In the design world, it has a term called whitespace but it doesn’t have to be white. It’s basically any space around the different elements on your slides that provides a visual breathing room, looks clean on the eye and digestible for the brain. So, rather than panic about the number of slides, let the content and message dictate this by how the content is grouped and how best the audience will understand that information. Ask yourself a question – could those ten slides work better as twenty slides instead?
Which brings us to the importance of consistency in terms of repetition, alignment and proximity, and not forgetting colours, fonts, icons, image styles, animations/transitions etc.
All of these brand elements and design principles need to be consistent to let the message and the primary slide content come to the fore and be clearly understood by the audience.
If I was to give an analogy, I could compare it to the creative world of improvised jazz music. When a musician comes to the fore and has a blistering solo, the other members of the band keep the familiarity flowing with the rhythm and groove of the music to give the foundation for the soloist to prominently and individually perform a unique part of improvised playing. The grounding of familiarity and consistency from the rest of the band keeps the audience comfortable while the solo demands attention in a very engaging and creative way.
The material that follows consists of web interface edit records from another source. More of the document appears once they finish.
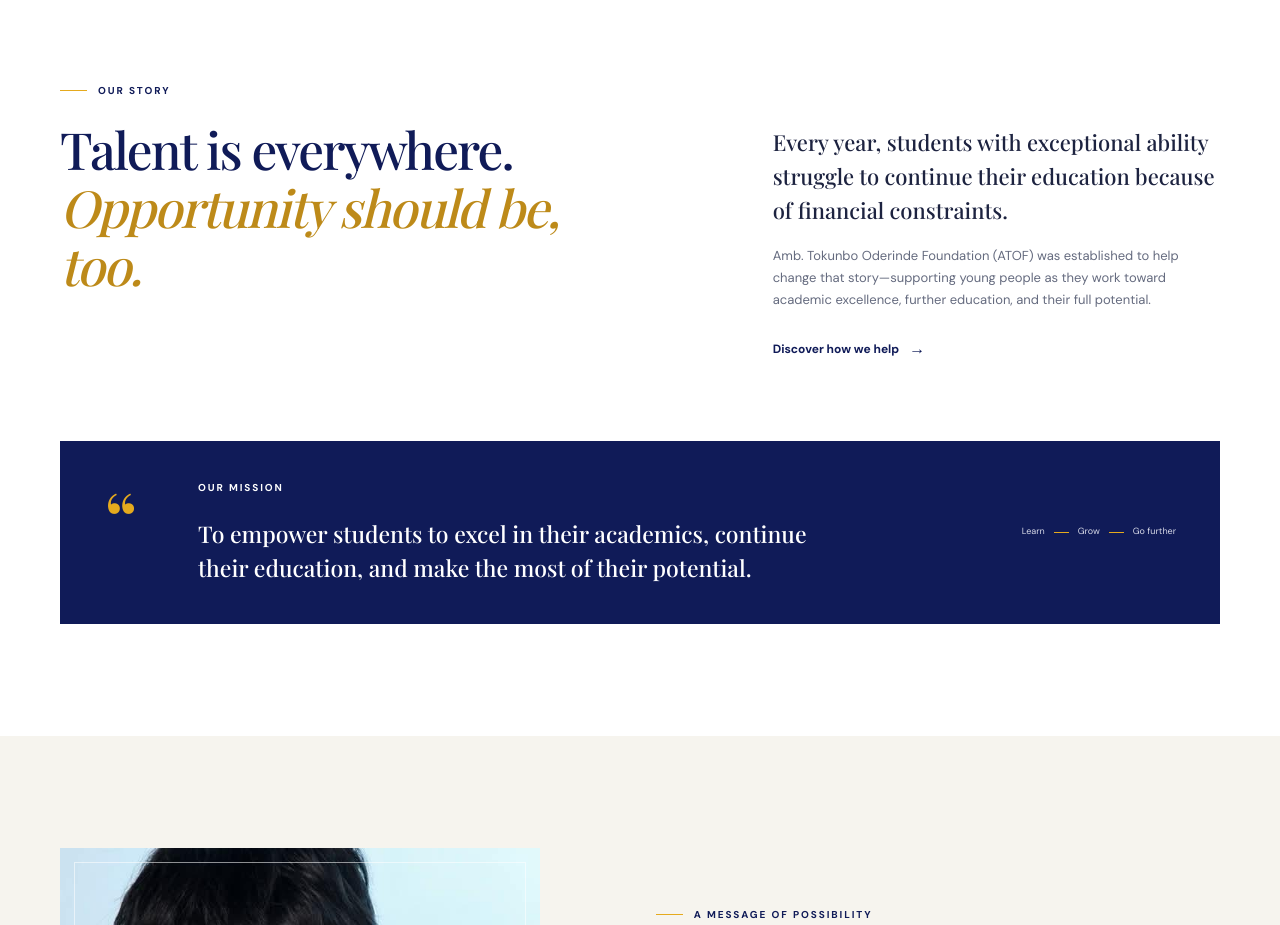
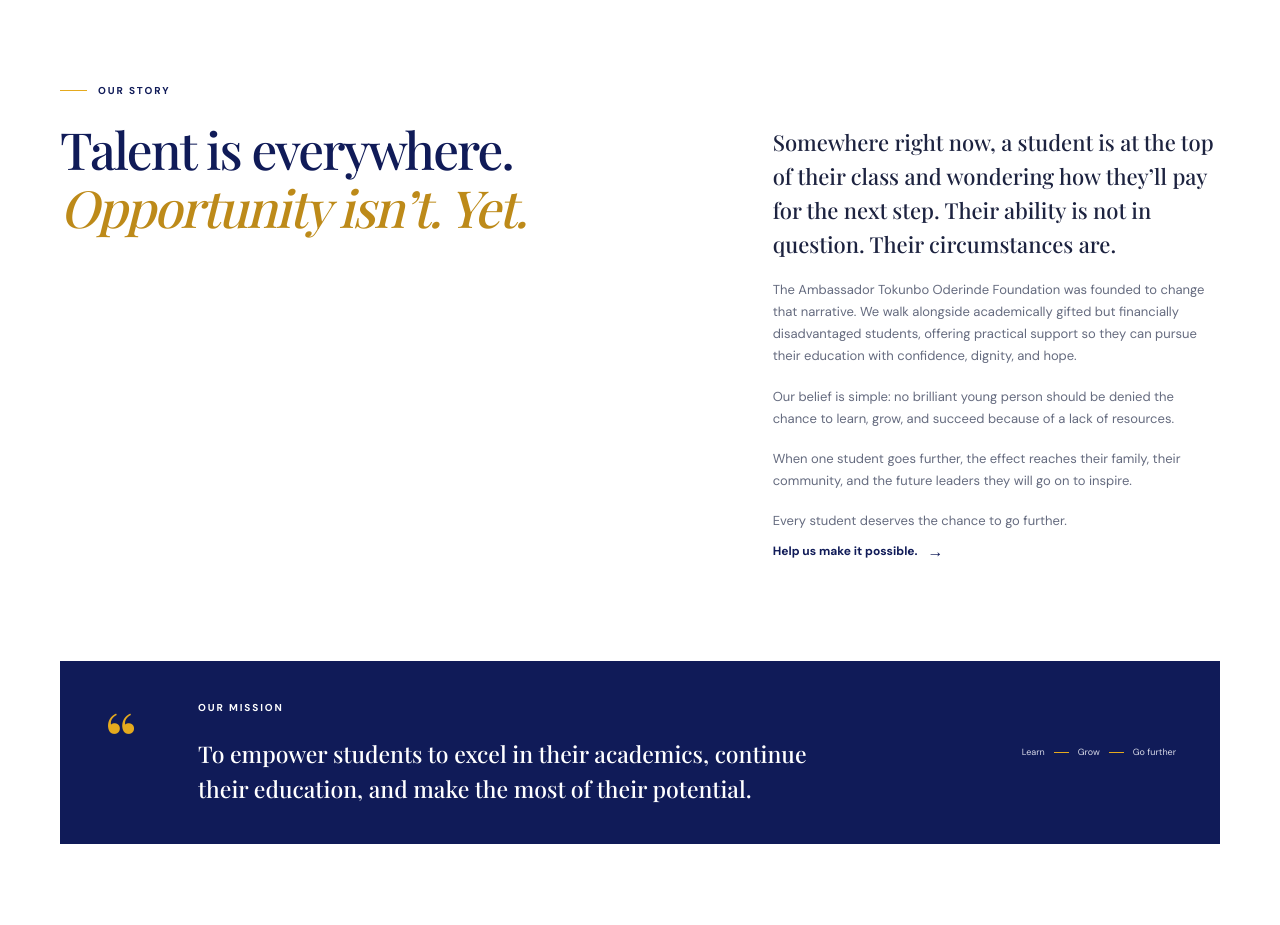
Before and after one commit to AyoDouble/atof, a plain HTML site: page index.html in a window 1280 px wide. Shown: the part 940-1865 px from the top of the page. Drawn offline with nearby package versions, Linux system fonts and the light colour scheme; a web font is replaced by a local one.

Commit message:
Update ATOF story copy
Co-authored-by: Copilot App <223556219+Copilot@users.noreply.github.com>

```diff
--- a/index.html
+++ b/index.html
@@ -73,12 +73,14 @@
         <div class="container story-grid">
           <div class="section-heading">
             <p class="eyebrow"><span class="eyebrow-line"></span> Our story</p>
-            <h2>Talent is everywhere.<br><em>Opportunity should be, too.</em></h2>
+            <h2>Talent is everywhere.<br><em>Opportunity isn’t. Yet.</em></h2>
           </div>
           <div class="story-content">
-            <p class="story-lead">Every year, students with exceptional ability struggle to continue their education because of financial constraints.</p>
-            <p>Amb. Tokunbo Oderinde Foundation (ATOF) was established to help change that story—supporting young people as they work toward academic excellence, further education, and their full potential.</p>
-            <a class="text-link" href="#support">Discover how we help <span aria-hidden="true">→</span></a>
+            <p class="story-lead">Somewhere right now, a student is at the top of their class and wondering how they’ll pay for the next step. Their ability is not in question. Their circumstances are.</p>
+            <p>The Ambassador Tokunbo Oderinde Foundation was founded to change that narrative. We walk alongside academically gifted but financially disadvantaged students, offering practical support so they can pursue their education with confidence, dignity, and hope.</p>
+            <p>Our belief is simple: no brilliant young person should be denied the chance to learn, grow, and succeed because of a lack of resources.</p>
+            <p>When one student goes further, the effect reaches their family, their community, and the future leaders they will go on to inspire.</p>
+            <p>Every student deserves the chance to go further. <a class="text-link" href="#support">Help us make it possible. <span aria-hidden="true">→</span></a></p>
           </div>
         </div>
         <div class="container mission-band">
```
Apply this same theory to presentation design where the logo placement, header/footer, fonts, colours, shapes and all the other elements need to have great consistency. It’s with this blend of repetition and consistency that you can really showcase the individual visuals on the slides in an unrestrictive way that help resonate the message and story using visual hierarchy and creativity.
Please remember that simplicity in design is not simple design.
Keeping the basic elements consistent frees up the space to be creative and impactful. This is what I personally love about presentation design – it doesn’t have to be tedious; each presentation gives it’s own unique opportunity to design something bespoke and influential. A foundation of professional, unified and on-brand consistency with added creative flourishes will really help your message resonate with your audience.
So think ‘jazz’ when designing slides – get the basics in the flow and let your content steal the show.